At this point the target group is unhealthy which is expected, as Cockroach isn't currently running on any of these nodes, they're just idle with the binary installed, ready to be configured.

I then referred back to the documentation to install and configure CockroachDB on AWS - https://www.cockroachlabs.com/docs/stable/deploy-cockroachdb-on-aws.html I also followed this for configuring and running CockroachDB on my Raspberry Pi too, as it can communicate locally via the VPN. When following the instructions to create the certificates for the nodes, it's important to ensure you populate the IP and DNS name of the loadbalancer and optionally a FQDN if you're pointing a domain name to it. (An easy way of obtaining the IP of the loadbalancer is to simply curl or nslookup the dns record)

Once I'd completed the installation and initialisation of the database, I tested the connectivity to the database using the local cockroach binary on my MacBook (where I created the certs and ran the setup)

I used the LoadBalancer IP address, but as each CockroachDB node acts as a single logical gateway to the database you could use any of the nodes IP addresses here, but this is a good way of verifying the loadbalancer is working correctly, likewise it's worth checking the health of the target group in the AWS UI too, to ensure that all nodes are healthy following the setup.

From here I created myself a user using the CREATE user command  and granted myself admin privileges using the GRANT admin command.

From here, I opened up a browser and navigated to one of the nodes IP addresses, logged in with my new credentials and could now see I have a 3 node cluster spanning AWS & my home. (Optionally you can set up another target group for loadbalancing the UI on port 8080)

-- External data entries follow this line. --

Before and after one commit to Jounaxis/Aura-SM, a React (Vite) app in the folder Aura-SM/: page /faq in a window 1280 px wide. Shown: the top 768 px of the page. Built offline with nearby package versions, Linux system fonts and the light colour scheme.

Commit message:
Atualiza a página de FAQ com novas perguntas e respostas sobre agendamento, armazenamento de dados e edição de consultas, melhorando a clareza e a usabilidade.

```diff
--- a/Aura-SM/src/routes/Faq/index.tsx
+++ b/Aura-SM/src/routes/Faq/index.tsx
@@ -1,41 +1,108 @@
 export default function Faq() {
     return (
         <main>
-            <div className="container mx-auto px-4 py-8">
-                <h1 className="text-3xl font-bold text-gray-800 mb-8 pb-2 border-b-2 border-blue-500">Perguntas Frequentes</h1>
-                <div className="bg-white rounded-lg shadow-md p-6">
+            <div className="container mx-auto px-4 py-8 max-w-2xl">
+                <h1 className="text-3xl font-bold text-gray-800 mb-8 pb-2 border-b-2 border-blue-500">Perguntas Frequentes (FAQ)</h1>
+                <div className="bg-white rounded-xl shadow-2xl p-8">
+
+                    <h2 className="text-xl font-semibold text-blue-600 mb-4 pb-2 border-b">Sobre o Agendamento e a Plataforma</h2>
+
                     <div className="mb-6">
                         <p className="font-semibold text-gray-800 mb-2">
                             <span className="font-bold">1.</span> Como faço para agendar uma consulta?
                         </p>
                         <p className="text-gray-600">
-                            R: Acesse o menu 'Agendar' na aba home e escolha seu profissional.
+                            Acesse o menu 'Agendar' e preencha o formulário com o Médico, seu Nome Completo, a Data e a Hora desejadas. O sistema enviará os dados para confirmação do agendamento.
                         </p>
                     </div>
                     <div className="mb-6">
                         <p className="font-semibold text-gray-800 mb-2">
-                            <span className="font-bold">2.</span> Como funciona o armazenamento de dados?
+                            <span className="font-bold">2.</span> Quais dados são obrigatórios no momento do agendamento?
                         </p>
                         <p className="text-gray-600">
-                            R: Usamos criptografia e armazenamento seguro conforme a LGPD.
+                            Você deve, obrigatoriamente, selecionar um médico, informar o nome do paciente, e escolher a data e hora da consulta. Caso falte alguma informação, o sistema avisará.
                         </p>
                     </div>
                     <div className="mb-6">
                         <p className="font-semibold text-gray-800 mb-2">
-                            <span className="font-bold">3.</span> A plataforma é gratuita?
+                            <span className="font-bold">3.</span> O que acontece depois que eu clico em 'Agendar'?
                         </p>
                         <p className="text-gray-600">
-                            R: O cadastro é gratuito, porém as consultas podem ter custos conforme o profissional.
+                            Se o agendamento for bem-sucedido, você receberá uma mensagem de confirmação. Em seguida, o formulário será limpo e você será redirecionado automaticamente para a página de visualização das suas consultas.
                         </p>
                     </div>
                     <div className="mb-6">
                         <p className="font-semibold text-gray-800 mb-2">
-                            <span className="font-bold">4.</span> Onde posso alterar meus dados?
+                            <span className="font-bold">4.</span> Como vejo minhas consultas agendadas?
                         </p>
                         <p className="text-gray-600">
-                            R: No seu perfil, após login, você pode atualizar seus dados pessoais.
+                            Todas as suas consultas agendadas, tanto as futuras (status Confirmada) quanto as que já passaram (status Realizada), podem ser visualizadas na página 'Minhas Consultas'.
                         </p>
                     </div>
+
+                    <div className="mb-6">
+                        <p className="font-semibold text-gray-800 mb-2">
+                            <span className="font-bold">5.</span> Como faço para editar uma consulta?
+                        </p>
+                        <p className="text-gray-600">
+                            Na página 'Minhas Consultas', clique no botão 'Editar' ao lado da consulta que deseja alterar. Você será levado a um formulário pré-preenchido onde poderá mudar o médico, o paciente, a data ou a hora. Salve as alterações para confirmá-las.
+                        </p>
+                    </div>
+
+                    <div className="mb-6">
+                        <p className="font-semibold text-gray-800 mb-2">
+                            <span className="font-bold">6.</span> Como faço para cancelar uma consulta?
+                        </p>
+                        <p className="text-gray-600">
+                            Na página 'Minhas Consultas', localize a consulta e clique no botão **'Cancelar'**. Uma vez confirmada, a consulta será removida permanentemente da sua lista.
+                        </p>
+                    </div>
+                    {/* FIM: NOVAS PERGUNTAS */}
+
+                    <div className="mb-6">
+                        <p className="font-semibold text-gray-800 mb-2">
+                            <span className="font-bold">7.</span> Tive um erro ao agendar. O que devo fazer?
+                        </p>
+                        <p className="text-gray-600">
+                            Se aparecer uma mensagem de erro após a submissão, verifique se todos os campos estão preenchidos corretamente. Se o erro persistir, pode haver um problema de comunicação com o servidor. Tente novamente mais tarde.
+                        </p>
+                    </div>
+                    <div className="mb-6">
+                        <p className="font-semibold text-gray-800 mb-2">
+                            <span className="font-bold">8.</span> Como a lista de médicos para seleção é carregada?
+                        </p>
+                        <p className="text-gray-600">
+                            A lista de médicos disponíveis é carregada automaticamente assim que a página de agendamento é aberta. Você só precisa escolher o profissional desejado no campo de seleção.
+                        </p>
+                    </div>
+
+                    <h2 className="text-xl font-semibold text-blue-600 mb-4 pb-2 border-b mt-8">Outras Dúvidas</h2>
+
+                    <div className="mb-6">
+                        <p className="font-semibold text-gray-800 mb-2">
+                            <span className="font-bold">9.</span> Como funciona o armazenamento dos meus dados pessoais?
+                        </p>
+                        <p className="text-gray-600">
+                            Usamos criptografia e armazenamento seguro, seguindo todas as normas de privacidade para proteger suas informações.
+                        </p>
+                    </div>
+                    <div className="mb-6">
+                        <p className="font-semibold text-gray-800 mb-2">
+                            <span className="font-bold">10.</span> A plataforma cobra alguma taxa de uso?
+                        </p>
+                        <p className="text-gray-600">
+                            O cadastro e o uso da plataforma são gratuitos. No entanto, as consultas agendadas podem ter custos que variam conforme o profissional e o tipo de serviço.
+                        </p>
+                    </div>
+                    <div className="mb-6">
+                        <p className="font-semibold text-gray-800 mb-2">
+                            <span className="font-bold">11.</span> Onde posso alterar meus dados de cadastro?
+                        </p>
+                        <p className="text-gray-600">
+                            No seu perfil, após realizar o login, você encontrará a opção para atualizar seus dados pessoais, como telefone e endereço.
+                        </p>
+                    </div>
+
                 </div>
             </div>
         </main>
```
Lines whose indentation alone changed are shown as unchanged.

Overall, this is a very basic and experimental way of deploying a hybrid environment using AWS & CockroachDB, but demonstrates how quickly you can get going with an environment and from here you can start experimenting with more advanced features of the database such as geo-partitioning.